Monday, July 20, 2009

Fun in Japan: set meals

This month I am spending time in Tokyo to speak at RubyKaigi. I also will be
visiting Fukuoka briefly for another conference. It is great being in Japan.
One great aspect of visiting Japan is trying the large variety of food here.
Besides really common (read that as US common) types like Soba, Ramen, Sushi,
Tempura, Shabu-Shabu or Yakitori you can also have other common foodstuffs
in Japan like Okinomiyaki, Chankonabe, and many others. In fact, each time
I visit I am introduced to new styles of food (Chankonabe and Oyakudon so far
this trip).

If you are adventurous you can try exotic dishes like Fugu (Pufferfish), to
somewhat stranger dishes like Horse Shashimi (bland). Or if you are very
strange you can have Gotemono (Japanese virility food!). But this entry is
about a meta-aspect of eating in Japan: set meals.

In the US, we have some restaurants that have multiple courses, but in Japan it
seems much more common. All restaurants here which specialize in a single
type of food seems to have a set meal. For example, ff you have had
Unagi/Anago at a US restaurant it is generally just an entree. If you have
an Unagi set meal you get something like the following:

1. Eel spines (salty and crunchy)

2. Eel fins and livers on a stick! (fins are decent -- livers not as decent)

3. Eel omelet

4. Eel fillet

5. Eel salad (with fresh water eel)

6. Eel rice bowl with miso soup

Cool huh?

The biggest problems with ordering set meals is understanding the menu.
Frequently these menus are written in Kanji and generally in an artistic form
of Kanji, which can render even easy to read Kanji unintelligible (well to me
anyways). If you are with a Japanese companion this obviously works best
because they can: read the menu, tell you how to eat each dish, also give
nice facts about the food (e.g. "Those are guts"), and just generally be fun
to hang out with.
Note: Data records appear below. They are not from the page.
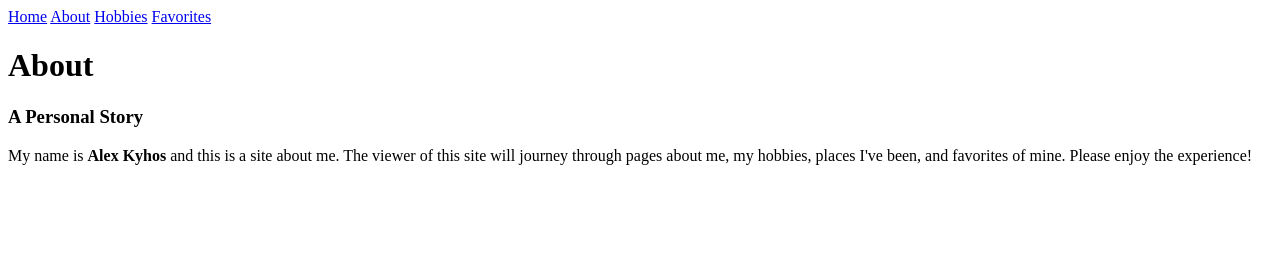
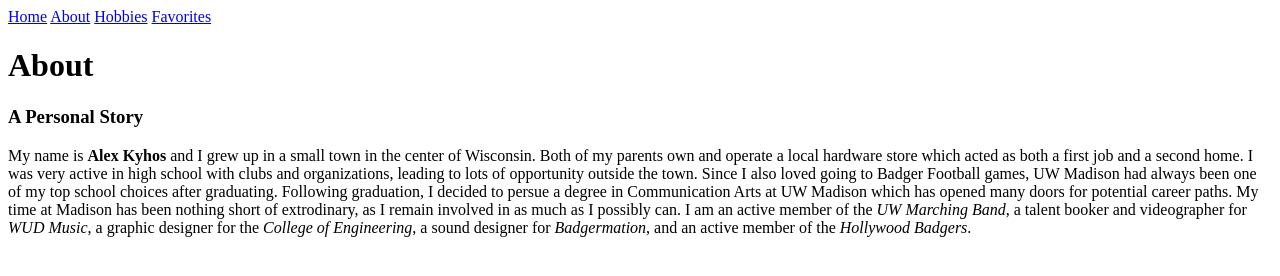
Before and after one commit to ajkyhos/ajkyhos.github.io, a plain HTML site: page about.html in a window 1280 px wide. Drawn offline with Linux system fonts and the light colour scheme.

Commit message:
Update about.html

```diff
--- a/about.html
+++ b/about.html
@@ -15,7 +15,14 @@
   <a href="favorites.html">Favorites</a>
   <h1> About </h1>
   <h3> A Personal Story </h3>
-  <p> My name is <b>Alex Kyhos</b> and this is a site about me. The viewer of this site will journey through pages about me,
-    my hobbies, places I've been, and favorites of mine. Please enjoy the experience! </p>
+  <p>
+  My name is <b>Alex Kyhos</b> and I grew up in a small town in the center of Wisconsin. Both of my parents own and operate a local hardware store which
+  acted as both a first job and a second home. I was very active in high school with clubs and organizations, leading to lots of opportunity outside the town.
+  Since I also loved going to Badger Football games, UW Madison had always been one of my top school choices after graduating. Following graduation, I decided
+  to persue a degree in Communication Arts at UW Madison which has opened many doors for potential career paths. My time at Madison has been nothing short of
+  extrodinary, as I remain involved in as much as I possibly can. I am an active member of the <i>UW Marching Band</i>, a talent booker and videographer for
+  <i>WUD Music</i>, a graphic designer for the <i>College of Engineering</i>, a sound designer for <i>Badgermation</i>, and an active member of the
+  <i>Hollywood Badgers</i>.
+  </p>
 </body>
 </html>
```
If you cannot find someone to take you to a restaurant, then just try one and
be adventurous. Quite a large number of people can speak English in Japan.
They can be shy about using English, but odds are you can find a restaurant
where between a little common ground with English and a Japanese-English
dictionary you can probably get in on the set meal action.


  1. That looks wonderful! Do they have pictures on the menu or on the table? If I can't read the menu I can just point? :)

  2. There are quite a few restaurants with picture menus and also surreal plastic display versions of their food.

    At times when we arrive at a restaurant we automatically get the english menu. I think areas that are more heavily populated seem to be more gaijin friendly. Less populated areas are tougher to figure out the menu, but a little cooler I think.

    As we told another friend... It is worth trying to pick up katakana if you come to Japan. Katakana is frequently used to phonetically spell out foreign words. So in many cases you can decipher a katakana word and go: "Oh it is a danish"!

  3. Superdelicious...I wish I were having a couple of those set meals right now. Why don't any American Japanese places do this?